My mother would harken back to the story of her childhood piano lessons. She’d tell me how she’d givImage by Corrie Scaggsen up after a couple of years and recalled the regret of not sticking with it. “That’s why you have to keep going. I don’t want to you look back and regret giving up,” she’d say. I ended up taking piano lessons from 1998 until 2008. I’m glad my mother never let me stop. Being able to sit down on the piano bench and look at music written hundreds of years ago is nostalgic enough. Being able to express what the composer felt through my own fingertips, and for a moment to feel the emotion in the song, makes all those years of lessons and mind-bogglingly boring music theory worth it.

Currently, I don’t have a piano in my home now that I’ve moved away from my parents. Therefore, that’s one of my favorite reasons to visit their house.
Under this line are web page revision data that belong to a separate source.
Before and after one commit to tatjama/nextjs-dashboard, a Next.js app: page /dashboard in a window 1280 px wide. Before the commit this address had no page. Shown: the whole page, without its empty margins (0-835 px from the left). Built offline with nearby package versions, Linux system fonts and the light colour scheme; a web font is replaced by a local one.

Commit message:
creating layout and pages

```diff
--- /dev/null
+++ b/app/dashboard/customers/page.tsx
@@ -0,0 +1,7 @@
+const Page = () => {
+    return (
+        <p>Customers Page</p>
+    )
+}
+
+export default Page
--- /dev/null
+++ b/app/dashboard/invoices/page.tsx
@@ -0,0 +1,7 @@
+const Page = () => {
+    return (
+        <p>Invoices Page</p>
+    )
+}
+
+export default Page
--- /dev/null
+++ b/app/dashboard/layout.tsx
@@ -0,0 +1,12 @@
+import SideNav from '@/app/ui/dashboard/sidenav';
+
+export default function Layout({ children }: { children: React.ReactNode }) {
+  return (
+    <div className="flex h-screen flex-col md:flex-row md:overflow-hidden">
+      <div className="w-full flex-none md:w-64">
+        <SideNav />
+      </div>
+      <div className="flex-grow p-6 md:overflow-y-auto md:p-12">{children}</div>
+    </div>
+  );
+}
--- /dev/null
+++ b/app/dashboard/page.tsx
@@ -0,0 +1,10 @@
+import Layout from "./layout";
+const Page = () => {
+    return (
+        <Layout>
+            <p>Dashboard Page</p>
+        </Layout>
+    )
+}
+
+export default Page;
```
I can go upstairs into the library and play to my heart’s content. The last time I sat down to play I realized that music, specifically music composition, and public relations have a lot in common. That may seem like a far stretch, but let me explain. Music starts out as an idea, emotion or story inside the head of the composer. The challenge is taking that idea and putting it on paper in such a way that others can understand. 

I’ve discovered that boring music theory is actually the key to expressing exact emotions, ideas or stories through music. I read an article on music theory and it said theory is like a composer’s tool. On the page, classical music is made up of symbols, notes and words. These all communicate something to the musician. They are the tools. This allows musicians to read the music. If they read it right, and if the composer chose the correct symbols, notes and words, then it will sound how the composer intended. In order to clearly communicate the idea, emotion or story through music, the composer has to first understand what they want to communicate, and then communicate it clearly. One music theory website called these “expression marks.”

Much like music composition, public relations is about communicating the right message (the idea, emotion or story) clearly. The HB Agency of Massachusetts refers to this as finding the right “voice” for a company or brand. As public relations professionals, we need to understand the message we want to communicate, and then clearly and articulately communicate it. Clarity is vitally important to public relations, but also communication in general. If you aren’t clear, one article listed many damaging repercussions, such as lawsuits, confusion, upset customers, etc.

During my college career, I’ve learned a lot about senders (think composer) and receivers (think musician). In public relations, in most cases we are the sender and the audience is the receiver. One author explained that, “the meaning of the words and message should be the same to both the sender and the receiver.” Just as 15th century composers wanted people to play their music today, public relations professionals want the audience to understand the same message we’re working to communicate.

As I said before, clear communication is important in general. Take advertising, for example. Clarity in what advertisers communicate is essential. However, I’d argue that it is even more important to public relations professionals because we typically deal with earned instead of paid media. In Parry Headrick’s blog post, he explained that advertisers pay for their media space and thus have control over the message. In public relations, we send out the information or message to the media, and because it is earned, we no longer have control. If we haven’t been clear, the media may not communicate the same message we wanted and the audience will not hear what we wanted to communicate. 

That’s why I recommend a thorough knowledge of words, grammar, punctuation, spelling and writing styles. I may have thought these were boring at first, just like music theory, but they are the backbone of public relations. Without them, we cannot clearly communicate the idea, emotion or story of the brands and companies we represent.